* _What you will do_
Go through the entries below and tally the lines holding "extends"; please reply with the number only.

─── Working data

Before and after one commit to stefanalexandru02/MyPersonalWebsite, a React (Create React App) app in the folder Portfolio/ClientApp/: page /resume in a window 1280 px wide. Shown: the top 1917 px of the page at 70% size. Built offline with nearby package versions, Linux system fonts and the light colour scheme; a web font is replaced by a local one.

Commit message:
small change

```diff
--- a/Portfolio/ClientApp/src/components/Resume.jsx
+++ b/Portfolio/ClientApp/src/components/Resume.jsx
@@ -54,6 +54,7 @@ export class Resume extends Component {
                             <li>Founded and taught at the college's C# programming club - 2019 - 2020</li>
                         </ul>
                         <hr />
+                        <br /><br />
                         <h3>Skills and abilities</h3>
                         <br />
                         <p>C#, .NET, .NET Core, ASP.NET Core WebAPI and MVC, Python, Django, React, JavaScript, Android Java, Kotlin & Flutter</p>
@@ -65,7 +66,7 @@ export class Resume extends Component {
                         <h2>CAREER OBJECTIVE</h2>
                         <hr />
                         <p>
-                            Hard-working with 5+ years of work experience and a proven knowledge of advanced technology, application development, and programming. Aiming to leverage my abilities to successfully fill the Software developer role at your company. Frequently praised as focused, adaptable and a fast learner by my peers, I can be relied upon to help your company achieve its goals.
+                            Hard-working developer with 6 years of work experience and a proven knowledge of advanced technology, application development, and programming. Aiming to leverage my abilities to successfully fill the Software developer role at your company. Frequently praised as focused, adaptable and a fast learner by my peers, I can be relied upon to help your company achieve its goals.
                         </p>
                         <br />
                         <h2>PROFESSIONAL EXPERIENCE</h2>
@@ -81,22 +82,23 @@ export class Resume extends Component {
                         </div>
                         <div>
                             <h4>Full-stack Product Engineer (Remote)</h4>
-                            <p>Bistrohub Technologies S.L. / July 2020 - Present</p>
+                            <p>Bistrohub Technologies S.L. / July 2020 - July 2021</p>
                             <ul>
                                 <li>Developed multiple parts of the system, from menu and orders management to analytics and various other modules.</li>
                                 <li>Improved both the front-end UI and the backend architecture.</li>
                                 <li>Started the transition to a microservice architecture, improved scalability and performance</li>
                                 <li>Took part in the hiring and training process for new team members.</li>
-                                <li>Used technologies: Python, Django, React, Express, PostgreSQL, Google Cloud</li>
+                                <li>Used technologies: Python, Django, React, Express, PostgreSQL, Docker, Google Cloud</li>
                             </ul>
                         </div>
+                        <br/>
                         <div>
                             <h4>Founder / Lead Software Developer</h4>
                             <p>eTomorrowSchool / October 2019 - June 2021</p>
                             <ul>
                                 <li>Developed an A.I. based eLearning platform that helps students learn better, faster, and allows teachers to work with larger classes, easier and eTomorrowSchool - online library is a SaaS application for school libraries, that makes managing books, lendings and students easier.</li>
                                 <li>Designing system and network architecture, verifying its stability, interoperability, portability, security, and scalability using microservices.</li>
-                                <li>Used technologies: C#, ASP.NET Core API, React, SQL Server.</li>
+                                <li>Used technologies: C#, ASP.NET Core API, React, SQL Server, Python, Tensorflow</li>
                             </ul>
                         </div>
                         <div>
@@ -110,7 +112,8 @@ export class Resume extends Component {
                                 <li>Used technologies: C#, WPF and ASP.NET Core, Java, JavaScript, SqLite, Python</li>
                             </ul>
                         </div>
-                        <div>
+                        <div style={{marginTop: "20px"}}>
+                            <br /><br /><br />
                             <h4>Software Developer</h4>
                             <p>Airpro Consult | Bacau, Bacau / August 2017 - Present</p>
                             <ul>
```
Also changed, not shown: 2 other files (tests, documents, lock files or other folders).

──────

* _Completed exercise_
4